    Superstitions are innocuous in situations where you have no influence over outcomes (e.g., while watching a ballgame on television). In situations where one's performance has a direct impact on outcomes (a player in a sporting event, or a person riding a motorcycle), superstitions serve no good purpose. Time wasted on superstitions would be better used contemplating one's game plan, analyzing conditions, and/or reviewing fundamentals among other things.

    Human beings do not like being out of control. So we create superstitions as a means to beguile ourselves into thinking we have influence in situations where we have none. It's a curse to have the ability to contemplate one's precarious existence in this world.

  • Steve Slaughter Steve Slaughter on Jan 26, 2018

    My second season of racing, I switched from old 3rd-hand Syed leathers to new Z-Custom. When I picked them up, Adolf told me to throw them down on the pavement. It neutralizes the gravity magnet. It worked for a little while.

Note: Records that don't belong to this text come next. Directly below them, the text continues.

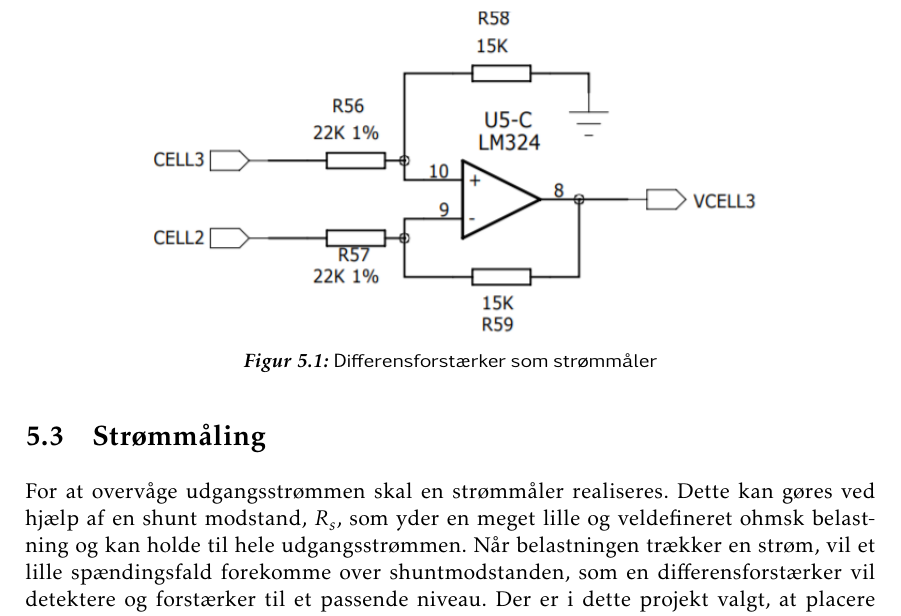
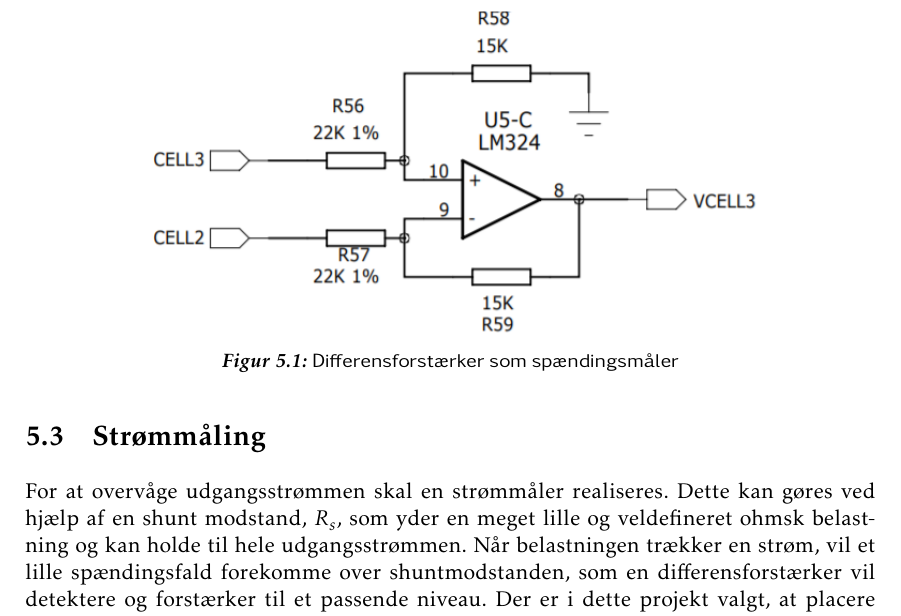
Before and after one commit to fraannk/ee_afgangsprojekt, a LaTeX thesis (rapport.tex, which reads section/afs_udvikling_diskret.tex): part of page 32 of 59, cut so that both start at the same text. Compiled offline with pdfLaTeX.

Commit message:
Nyt kapitel

```diff
--- a/section/afs_udvikling_diskret.tex
+++ b/section/afs_udvikling_diskret.tex
@@ -14,7 +14,7 @@ Måling af cellespænding kan opnås ved brug af en differensforstærker, for at
 \begin{figure}[h]
 	\centering
 	\includegraphics[width=11cm]{billeder/cell_voltage.png}
-	\caption{Differensforstærker som strømmåler}
+	\caption{Differensforstærker som spændingsmåler}
 	\label{fig:cell_voltage}
 \end{figure}
 
```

    After leaving the pits, I'd always stand on the pegs and shake/wiggle. It kinda made the leathers fall more into place. It became more a habit than superstition.